A novel drug developed by a team of scientists from the Cancer Institute of Singapore (CSI Singapore) at the National University of Singapore (NUS) could potentially treat liver cancer more effectively.
The peptide drug called FFW shows promise in reducing tumour growth and slowing down spread of cancer cells, NUS said in a press release on Aug 16, 2018.
Currently, the main first-line treatment for liver cancer is the drug Sorafenib, which has adverse side effects and prolongs survival for only three months.
The international team comprises researchers from Brigham and Women’s Hospital at Harvard Medical School, the Department of Biological Sciences under the NUS Faculty of Science, as well as the Agency for Science, Technology and Research.
Dr Liu Bee Hui, Research Fellow at CSI Singapore, said, “Based on the information we gained from structural and global gene expression, we are continuing our work on this peptide and other peptides with similar structures, with the aim of eventually being able to make them into clinical grade drugs for the benefit of patients.”
Associate Professor Li Chai from Brigham and Women’s Hospital at Harvard Medical School, explained, “An ideal cancer target should be cancer-specific and non-toxic to normal tissues.
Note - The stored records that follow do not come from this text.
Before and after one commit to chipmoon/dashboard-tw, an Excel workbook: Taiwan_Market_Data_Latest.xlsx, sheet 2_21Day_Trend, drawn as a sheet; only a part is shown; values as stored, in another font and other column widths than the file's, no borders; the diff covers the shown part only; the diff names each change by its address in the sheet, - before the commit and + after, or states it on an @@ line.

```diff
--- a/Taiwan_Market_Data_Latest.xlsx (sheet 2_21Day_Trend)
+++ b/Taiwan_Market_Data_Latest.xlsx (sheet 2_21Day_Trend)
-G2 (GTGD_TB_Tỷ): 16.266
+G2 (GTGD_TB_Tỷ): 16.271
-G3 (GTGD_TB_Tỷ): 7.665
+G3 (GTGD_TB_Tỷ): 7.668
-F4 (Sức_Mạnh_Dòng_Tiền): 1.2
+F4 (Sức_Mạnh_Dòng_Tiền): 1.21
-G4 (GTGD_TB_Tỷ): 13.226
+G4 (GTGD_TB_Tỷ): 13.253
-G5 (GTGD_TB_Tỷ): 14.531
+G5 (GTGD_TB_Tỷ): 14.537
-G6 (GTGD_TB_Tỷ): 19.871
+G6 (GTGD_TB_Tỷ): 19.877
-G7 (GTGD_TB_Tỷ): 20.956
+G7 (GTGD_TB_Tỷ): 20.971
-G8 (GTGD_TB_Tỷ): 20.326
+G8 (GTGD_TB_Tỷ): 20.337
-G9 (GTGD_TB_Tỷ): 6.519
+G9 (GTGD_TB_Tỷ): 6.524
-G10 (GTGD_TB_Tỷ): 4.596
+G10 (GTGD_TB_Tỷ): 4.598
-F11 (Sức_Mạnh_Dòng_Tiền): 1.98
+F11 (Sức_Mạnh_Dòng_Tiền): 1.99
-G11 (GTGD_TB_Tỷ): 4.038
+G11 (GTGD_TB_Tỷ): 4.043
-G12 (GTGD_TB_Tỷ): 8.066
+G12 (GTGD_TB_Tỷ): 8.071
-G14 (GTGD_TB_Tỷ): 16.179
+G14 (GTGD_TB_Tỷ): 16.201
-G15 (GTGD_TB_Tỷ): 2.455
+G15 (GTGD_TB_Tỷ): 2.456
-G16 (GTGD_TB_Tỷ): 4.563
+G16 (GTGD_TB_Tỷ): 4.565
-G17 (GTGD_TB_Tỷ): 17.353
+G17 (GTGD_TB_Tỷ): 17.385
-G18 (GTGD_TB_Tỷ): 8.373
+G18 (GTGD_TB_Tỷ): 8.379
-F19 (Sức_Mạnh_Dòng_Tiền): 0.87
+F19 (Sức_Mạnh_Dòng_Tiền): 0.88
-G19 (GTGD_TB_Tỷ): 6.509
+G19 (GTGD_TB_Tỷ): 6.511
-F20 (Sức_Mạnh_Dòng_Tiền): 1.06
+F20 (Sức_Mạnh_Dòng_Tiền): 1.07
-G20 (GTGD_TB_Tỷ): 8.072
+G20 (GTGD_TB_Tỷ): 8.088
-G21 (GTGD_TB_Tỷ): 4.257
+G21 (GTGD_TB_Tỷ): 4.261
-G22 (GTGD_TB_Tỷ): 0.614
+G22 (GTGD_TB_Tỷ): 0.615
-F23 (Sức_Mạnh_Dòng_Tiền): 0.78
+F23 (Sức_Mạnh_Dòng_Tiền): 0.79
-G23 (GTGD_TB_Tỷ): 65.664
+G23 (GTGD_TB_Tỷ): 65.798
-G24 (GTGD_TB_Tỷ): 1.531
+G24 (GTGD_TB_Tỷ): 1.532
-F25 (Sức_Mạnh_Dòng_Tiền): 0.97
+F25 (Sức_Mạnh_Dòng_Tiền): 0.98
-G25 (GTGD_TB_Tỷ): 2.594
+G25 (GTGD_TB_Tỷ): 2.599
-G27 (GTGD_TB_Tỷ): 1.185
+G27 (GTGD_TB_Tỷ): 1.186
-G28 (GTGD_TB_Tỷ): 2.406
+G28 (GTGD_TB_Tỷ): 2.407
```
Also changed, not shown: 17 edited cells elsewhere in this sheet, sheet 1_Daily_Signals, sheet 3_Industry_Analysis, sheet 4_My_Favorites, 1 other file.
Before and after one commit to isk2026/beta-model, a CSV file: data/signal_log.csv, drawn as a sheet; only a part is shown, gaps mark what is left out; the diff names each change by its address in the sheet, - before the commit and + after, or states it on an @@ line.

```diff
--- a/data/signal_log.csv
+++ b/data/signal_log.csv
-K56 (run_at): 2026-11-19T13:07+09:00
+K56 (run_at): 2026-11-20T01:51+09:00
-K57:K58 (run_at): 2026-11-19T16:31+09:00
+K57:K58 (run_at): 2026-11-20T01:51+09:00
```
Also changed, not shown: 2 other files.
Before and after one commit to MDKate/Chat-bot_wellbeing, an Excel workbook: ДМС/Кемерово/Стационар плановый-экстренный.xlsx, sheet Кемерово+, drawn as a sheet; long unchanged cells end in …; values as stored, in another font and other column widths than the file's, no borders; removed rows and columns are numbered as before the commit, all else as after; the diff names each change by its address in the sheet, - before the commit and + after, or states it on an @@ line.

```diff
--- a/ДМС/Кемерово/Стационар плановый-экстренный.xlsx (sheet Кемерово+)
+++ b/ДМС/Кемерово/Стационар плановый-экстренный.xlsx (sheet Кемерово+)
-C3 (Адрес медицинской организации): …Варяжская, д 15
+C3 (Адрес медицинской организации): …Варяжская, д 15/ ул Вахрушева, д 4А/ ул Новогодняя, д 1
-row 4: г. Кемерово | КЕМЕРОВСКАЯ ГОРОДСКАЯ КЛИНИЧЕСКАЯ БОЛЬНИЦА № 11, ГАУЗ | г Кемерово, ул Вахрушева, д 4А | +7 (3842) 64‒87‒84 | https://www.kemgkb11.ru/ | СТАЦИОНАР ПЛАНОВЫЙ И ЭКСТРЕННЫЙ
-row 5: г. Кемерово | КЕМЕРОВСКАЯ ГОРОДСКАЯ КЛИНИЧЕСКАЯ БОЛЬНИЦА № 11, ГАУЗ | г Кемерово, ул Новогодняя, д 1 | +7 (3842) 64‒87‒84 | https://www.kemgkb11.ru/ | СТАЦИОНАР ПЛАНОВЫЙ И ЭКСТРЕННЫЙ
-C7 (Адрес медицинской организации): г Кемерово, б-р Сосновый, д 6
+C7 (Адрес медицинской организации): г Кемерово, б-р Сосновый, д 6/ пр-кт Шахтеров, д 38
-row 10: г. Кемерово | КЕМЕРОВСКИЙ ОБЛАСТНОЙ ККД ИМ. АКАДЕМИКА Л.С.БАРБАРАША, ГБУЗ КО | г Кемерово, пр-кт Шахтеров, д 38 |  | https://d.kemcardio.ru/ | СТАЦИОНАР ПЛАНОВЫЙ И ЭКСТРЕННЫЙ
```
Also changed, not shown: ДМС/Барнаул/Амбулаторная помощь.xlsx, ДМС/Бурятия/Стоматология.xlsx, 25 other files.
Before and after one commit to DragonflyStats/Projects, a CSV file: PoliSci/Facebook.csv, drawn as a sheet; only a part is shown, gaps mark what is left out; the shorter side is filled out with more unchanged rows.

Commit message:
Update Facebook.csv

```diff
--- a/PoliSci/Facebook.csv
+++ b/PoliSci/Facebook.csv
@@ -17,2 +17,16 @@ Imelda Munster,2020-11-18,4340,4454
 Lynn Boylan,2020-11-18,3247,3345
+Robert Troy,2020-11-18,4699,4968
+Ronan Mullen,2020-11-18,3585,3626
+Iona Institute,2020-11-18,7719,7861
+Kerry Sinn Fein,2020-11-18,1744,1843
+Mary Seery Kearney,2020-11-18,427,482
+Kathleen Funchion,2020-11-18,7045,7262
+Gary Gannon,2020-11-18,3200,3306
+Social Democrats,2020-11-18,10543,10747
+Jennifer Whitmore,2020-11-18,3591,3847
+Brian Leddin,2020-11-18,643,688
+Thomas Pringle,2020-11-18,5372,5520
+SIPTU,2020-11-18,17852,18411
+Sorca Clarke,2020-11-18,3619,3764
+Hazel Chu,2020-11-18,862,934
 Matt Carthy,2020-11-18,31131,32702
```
To this end, we are collaborating to find a missing link that can cure cancer and restore normal cell function."